Wednesday, 22 February 2012

Just a thought...

According to a recent study, children in the UK are 'culture starved'. That's to say, a significant percentage have not visited art galleries, museums or the theatre. Of course, there are many factors to consider and, in these times of growing austerity, cost is probably top of the list.

But the study reveals that half of those parents surveyed, believed it was the role of the schools to introduce 'culture' into the lives of their children. This got me thinking, perhaps it's just a little too easy to shift the onus, entirely, to schools. Surely, there can be few things better than shared cultural experiences with our children? 

A Southampton Primary School has been in the news just recently, after it introduced the fourth 'R' (Reasoning) to the curriculum. Philosophy for children is a great initiative, but I wonder how many parents will see it merely as something else that's only done in school? Isn't, education a partnership, entered into with an agreed goal of providing a child with every opportunity to connect with the world and fulfil potential?

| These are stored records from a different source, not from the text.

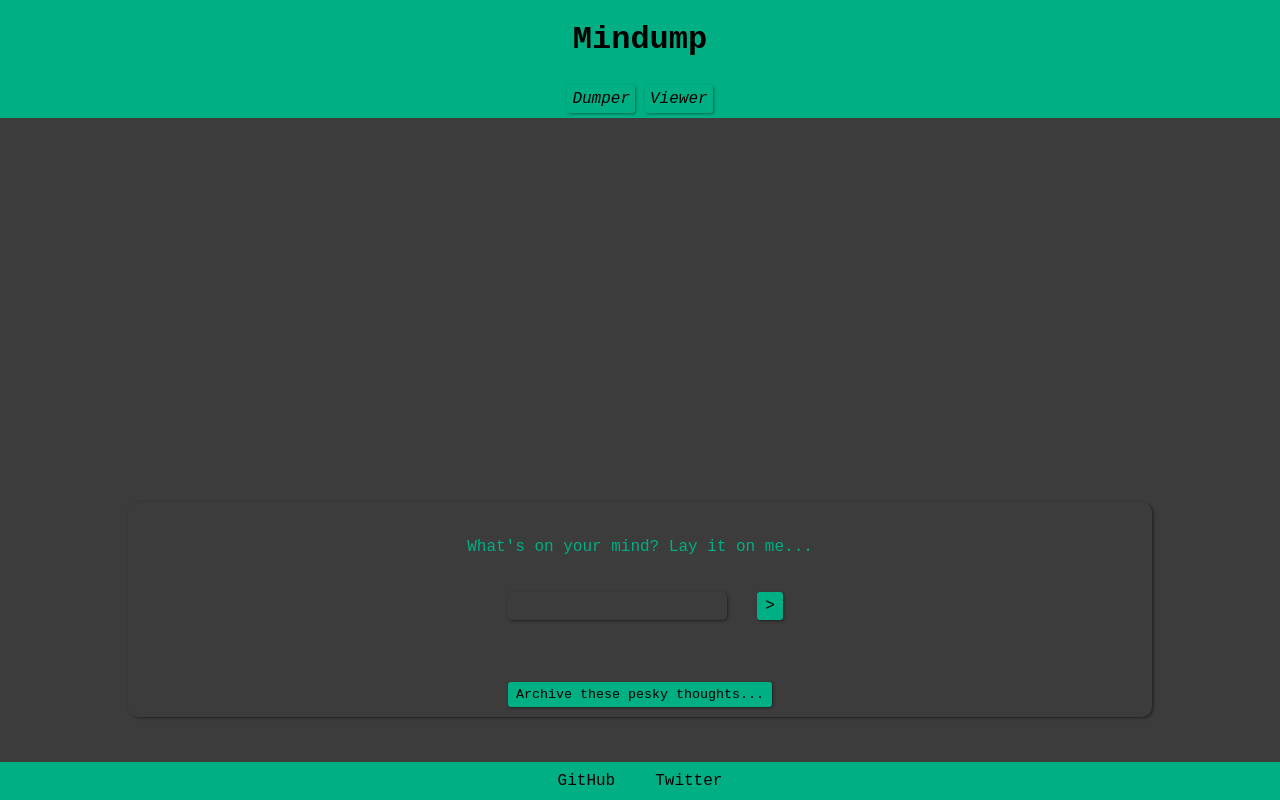
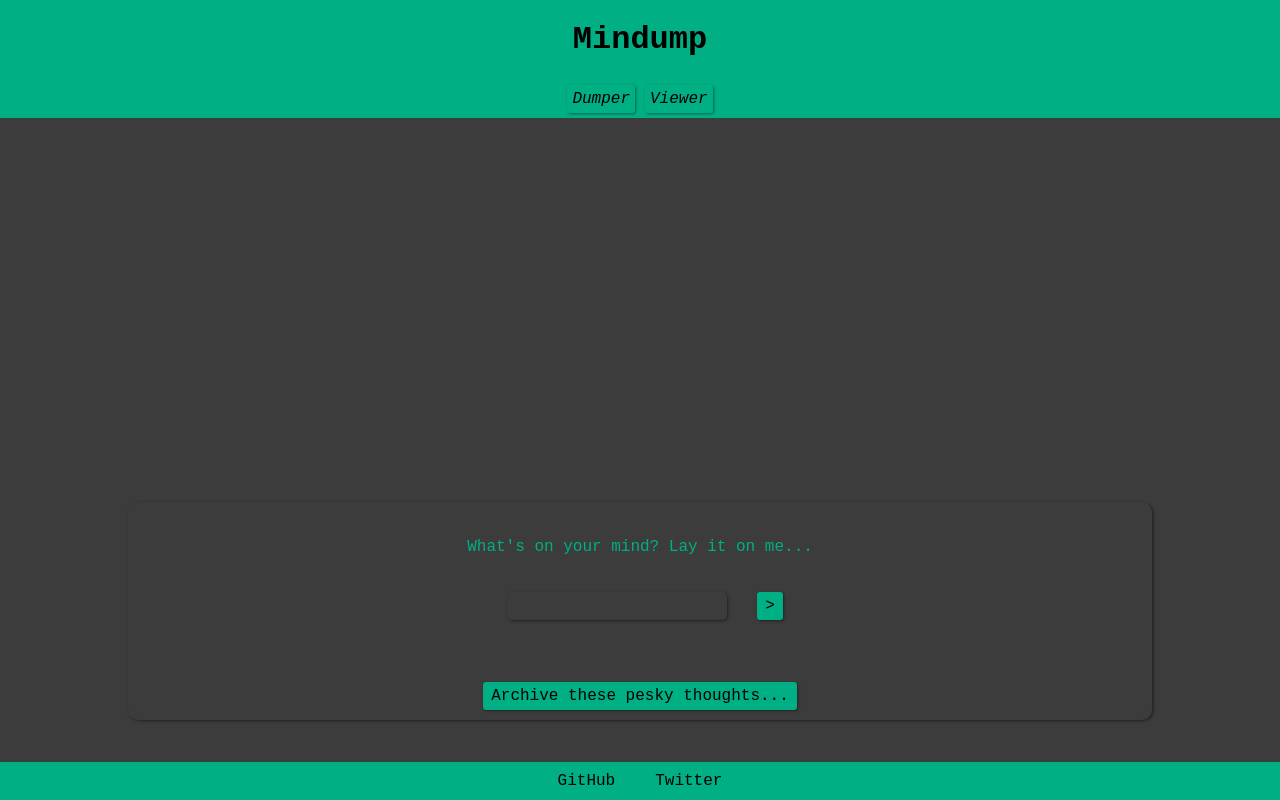
Before and after one commit to cartmouse/mindump, a React (Create React App) app: page / in a window 1280 px wide. Built offline with nearby package versions, Linux system fonts and the light colour scheme.

Commit message:
💄Remove dump list on archive

```diff
--- a/src/Home/Home.css
+++ b/src/Home/Home.css
@@ -39,7 +39,6 @@
 }
 
 .home input {
-  font-family: inherit;
   border: 0;
   border-radius: 5px;
   font: inherit;
@@ -53,7 +52,7 @@
 
 .home button,
 .enter-button {
-  font-family: inherit;
+  font: inherit;
   color: black;
   border: 0;
   border-radius: 3px;
--- a/src/Home/Home.tsx
+++ b/src/Home/Home.tsx
@@ -10,8 +10,10 @@ const Home = () => {
     if (event.key === "Enter" && inputVal !== "") resetInput();
   };
 
-  const onSave = () => {
+  const onArchive = () => {
+    console.log("Send following to database:");
     console.log(getDateToday(), dumps);
+    resetDumps();
   };
 
   const onEnter = () => {
@@ -25,6 +27,11 @@ const Home = () => {
   const resetInput = () => {
     setDumps([...dumps, inputVal]);
     setInputVal("");
+  };
+
+  const resetDumps = () => {
+    setInputVal("");
+    setDumps([]);
   };
 
   return (
@@ -42,9 +49,7 @@ const Home = () => {
           </div>
         </div>
         <Dumps dumps={dumps} />
-        <button className="save-button" onClick={onSave}>
-          Archive these pesky thoughts...
-        </button>
+        <button onClick={onArchive}>Archive these pesky thoughts...</button>
       </div>
     </>
   );
```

Of course, I could be wrong. Maybe thinking has become so passé.

Saturday, 18 February 2012

Ancient and Modern

We went to Winchester yesterday, with half a mind to enjoy a change of scene, and the other half anticipating a free exhibition dealing with the Romans and their time spent in the locale.

As it turned out, chicken bites, chips and beans had a stronger calling than antiquity, as far as our three granddaughters were concerned. It was undoubtedly ill-timed, to arrive at the City Museum around lunchtime. Still, the girls demolished their lunch, and the adults fuelled up on cream of vegetable soup, rolls, and over-priced coffee. Although, the woman on an adjoining table was taking it too far when she sent the coffee back twice, because it wasn't hot enough.

Like many Cathedral Cities, Winchester has a dazzling array of trendy shop fronts, smiling out at passers-by from its time-worn, architectural gums. A statue of King Alfred has been waiting, too far from the bus station, for as long as I can remember, while the pedestrian traffic always seems to be entirely composed of people at lunch. You get the feeling that a whistle may sound at anytime, and you'd find yourself alone in the street.

Thank goodness for chimes of reality, such as the moment when one of the twins deposited her own small designer puddle on the floor in Cath Kidston's. Then the rush to clean up and leave for the relative privacy of a side-alley where a quick costume change took place before our car park ticket expired.

Saturday, 11 February 2012


Given the temperatures we're experiencing, it was fitting that The Russian State Ballet and Orchestra of Siberia performed The Nutcracker for us this afternoon, under the artistic direction of Sergei Bobrov.

With SW in mind, we had booked a box. Just a little more room for a five year old to fidget in, with minimum disturbance to others. In the event, she was transfixed, along with the rest of us.

I don't pretend to know much about ballet, but I do understand colour and movement, particularly when it springs from a rich musical palette. I can't remember the last time when my emotions took a surprise turn, bumping and tilting across the spectrum, calling in for smiles, raised spirits and a lump in the throat for good measure.

When the house lights went up, my eyes turned to the 'gods', or upper circle. It seemed bizarre to think, that in the 70s, we regularly claimed that part of the theatre for less than a fiver.